Contracts valued at £27 million have been awarded by BT for what it says is its biggest ever subsea engineering project in UK territorial waters, bringing high speed broadband services to the Scottish islands.
Three companies have been given the work of laying subsea high speed fibre optic cables under the Minch from Ullapool on the Scottish mainland to Stornoway in the Western Isles. Chelmsford based Global Marine Systems will carry out detailed marine route surveys and supply the cables; French company Orange Marine will lay some 250 miles of subsea cable; and Hampshire based A-2-Sea Solutions will carry out related onshore works to connect the cables to BT’s terrestrial network.
The main cable will run for almost 50 miles and there will be 20 shorter cables connecting other areas of the Hebrides and the Northern Isles.
The contracts are part of a £146 million investment agreed between BT and development agency Highlands and Islands Enterprise (HIE) earlier this year to bring high speed broadband to communities throughout the north of Scotland. The project is led by HIE and is being delivered by BT, with £126.4 million of public money and £19.4 million from BT.

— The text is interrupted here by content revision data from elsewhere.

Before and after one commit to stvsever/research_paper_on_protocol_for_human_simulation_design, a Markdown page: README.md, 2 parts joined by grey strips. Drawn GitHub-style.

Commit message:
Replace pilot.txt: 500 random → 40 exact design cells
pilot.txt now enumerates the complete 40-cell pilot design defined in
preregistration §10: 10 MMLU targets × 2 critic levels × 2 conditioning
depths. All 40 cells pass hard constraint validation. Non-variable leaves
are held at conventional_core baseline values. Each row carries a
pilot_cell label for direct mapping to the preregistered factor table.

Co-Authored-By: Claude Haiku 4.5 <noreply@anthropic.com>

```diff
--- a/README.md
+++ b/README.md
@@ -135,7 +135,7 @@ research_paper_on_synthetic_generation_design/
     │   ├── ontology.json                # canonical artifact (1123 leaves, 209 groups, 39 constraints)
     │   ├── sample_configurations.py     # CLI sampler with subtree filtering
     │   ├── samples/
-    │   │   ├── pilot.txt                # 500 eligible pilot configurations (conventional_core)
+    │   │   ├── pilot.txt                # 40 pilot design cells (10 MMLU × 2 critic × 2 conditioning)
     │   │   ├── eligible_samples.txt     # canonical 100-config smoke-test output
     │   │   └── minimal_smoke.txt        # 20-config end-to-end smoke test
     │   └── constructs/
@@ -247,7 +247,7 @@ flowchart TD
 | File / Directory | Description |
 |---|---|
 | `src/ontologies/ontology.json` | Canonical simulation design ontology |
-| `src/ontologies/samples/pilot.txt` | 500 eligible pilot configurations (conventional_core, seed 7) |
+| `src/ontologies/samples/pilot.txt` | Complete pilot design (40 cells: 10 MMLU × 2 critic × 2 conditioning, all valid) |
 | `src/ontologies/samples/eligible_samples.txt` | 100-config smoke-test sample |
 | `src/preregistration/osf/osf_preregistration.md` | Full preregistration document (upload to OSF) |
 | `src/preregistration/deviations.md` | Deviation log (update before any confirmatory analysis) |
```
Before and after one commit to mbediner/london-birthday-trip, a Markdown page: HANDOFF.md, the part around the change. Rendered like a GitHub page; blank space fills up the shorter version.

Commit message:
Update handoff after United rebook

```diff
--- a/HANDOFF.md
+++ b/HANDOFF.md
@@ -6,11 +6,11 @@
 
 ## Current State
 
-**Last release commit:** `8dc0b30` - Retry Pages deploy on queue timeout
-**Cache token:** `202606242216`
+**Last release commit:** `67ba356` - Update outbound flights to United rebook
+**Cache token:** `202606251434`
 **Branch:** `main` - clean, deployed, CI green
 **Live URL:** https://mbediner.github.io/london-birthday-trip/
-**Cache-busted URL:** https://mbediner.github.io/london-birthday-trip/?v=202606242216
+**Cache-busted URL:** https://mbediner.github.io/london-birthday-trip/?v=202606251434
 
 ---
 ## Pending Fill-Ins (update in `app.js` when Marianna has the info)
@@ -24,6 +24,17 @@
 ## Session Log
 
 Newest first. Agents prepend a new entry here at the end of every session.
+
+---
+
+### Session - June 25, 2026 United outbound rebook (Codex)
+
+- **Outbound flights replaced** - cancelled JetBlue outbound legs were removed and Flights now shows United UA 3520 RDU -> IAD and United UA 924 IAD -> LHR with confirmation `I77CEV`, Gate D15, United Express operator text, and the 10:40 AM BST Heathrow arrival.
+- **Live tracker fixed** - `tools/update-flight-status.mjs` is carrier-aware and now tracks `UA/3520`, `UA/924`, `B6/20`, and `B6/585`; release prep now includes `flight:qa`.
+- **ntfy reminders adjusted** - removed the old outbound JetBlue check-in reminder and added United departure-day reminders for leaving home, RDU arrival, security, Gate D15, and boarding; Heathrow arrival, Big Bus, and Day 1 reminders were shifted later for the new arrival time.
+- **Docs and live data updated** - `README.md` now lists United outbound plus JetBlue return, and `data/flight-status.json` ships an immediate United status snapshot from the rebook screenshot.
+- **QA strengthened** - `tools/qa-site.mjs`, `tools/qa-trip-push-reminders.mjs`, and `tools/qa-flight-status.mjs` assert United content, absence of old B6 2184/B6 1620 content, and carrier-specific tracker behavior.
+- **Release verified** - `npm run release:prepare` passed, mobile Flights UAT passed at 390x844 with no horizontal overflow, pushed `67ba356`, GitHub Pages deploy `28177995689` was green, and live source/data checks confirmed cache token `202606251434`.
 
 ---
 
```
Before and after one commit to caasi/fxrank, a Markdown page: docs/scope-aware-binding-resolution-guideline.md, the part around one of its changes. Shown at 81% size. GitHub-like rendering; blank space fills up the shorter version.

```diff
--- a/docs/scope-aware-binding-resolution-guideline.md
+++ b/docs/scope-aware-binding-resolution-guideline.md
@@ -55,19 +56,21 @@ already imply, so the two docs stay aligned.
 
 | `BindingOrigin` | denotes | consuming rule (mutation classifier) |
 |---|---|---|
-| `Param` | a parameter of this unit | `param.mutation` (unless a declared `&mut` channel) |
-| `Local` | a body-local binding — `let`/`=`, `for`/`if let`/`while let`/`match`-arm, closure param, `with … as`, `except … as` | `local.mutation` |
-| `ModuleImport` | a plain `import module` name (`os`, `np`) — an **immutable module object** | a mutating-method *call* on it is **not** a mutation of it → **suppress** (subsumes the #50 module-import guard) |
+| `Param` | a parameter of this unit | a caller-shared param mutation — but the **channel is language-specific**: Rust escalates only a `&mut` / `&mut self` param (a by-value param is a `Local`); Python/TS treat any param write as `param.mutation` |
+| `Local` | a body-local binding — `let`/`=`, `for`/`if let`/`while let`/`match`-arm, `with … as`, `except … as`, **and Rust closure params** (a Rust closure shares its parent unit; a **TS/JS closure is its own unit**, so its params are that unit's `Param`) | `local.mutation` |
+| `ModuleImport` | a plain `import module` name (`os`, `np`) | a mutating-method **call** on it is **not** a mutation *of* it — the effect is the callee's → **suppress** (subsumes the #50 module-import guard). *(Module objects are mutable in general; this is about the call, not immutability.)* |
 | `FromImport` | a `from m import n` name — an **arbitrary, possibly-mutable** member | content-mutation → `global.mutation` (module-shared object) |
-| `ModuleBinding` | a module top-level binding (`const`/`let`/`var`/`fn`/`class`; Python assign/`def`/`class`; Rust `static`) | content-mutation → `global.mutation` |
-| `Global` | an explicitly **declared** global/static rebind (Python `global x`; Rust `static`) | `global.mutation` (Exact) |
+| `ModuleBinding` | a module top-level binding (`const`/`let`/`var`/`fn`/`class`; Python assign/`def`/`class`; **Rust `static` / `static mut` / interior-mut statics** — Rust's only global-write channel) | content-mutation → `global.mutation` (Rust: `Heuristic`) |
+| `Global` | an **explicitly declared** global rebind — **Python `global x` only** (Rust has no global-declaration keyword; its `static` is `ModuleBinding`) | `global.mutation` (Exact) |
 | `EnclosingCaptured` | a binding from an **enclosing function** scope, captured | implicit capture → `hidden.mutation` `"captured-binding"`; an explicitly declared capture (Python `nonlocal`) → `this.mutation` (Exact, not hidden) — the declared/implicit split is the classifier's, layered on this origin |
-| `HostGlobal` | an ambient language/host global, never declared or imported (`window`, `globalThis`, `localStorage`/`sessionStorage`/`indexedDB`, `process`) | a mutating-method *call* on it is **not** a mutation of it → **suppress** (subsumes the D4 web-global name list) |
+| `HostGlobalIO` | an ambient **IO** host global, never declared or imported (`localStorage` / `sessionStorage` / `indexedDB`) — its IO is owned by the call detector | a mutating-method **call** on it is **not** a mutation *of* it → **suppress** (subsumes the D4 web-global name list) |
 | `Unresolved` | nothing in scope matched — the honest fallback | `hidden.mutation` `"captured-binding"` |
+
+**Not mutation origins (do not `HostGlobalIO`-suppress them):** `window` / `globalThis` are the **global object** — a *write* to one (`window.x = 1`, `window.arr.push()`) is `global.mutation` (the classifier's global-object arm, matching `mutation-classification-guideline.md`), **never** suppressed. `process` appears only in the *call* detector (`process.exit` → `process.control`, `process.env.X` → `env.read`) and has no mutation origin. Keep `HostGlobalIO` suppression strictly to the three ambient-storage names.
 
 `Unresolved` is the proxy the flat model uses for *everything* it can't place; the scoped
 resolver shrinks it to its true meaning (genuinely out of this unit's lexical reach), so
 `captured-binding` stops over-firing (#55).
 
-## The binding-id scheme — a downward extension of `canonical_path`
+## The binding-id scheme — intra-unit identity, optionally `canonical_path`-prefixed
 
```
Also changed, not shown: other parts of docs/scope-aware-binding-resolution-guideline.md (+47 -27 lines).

Some 84% of Highlands and Islands homes and businesses are to have access to the latest high speed fibre optic broadband by the end of 2016. The overall project will involve laying more than 497 miles of cable on land and about 250 miles of subsea cable. Bringing broadband to the Highlands and Islands has been called one of the most ambitious infrastructure projects in Scotland’s history, seen by the Scottish government as providing a platform for economic development and regeneration.
BT Scotland director Brendan Dick said: “The size of the task presents a massive challenge, not only because of the number of cables involved but also the fact that the work has to be completed within a single, six month weather window.
“The pressure is on but we’re confident that in just over a year’s time the Highlands and Islands will be set to benefit from its own network of underwater, fibre optic cables.”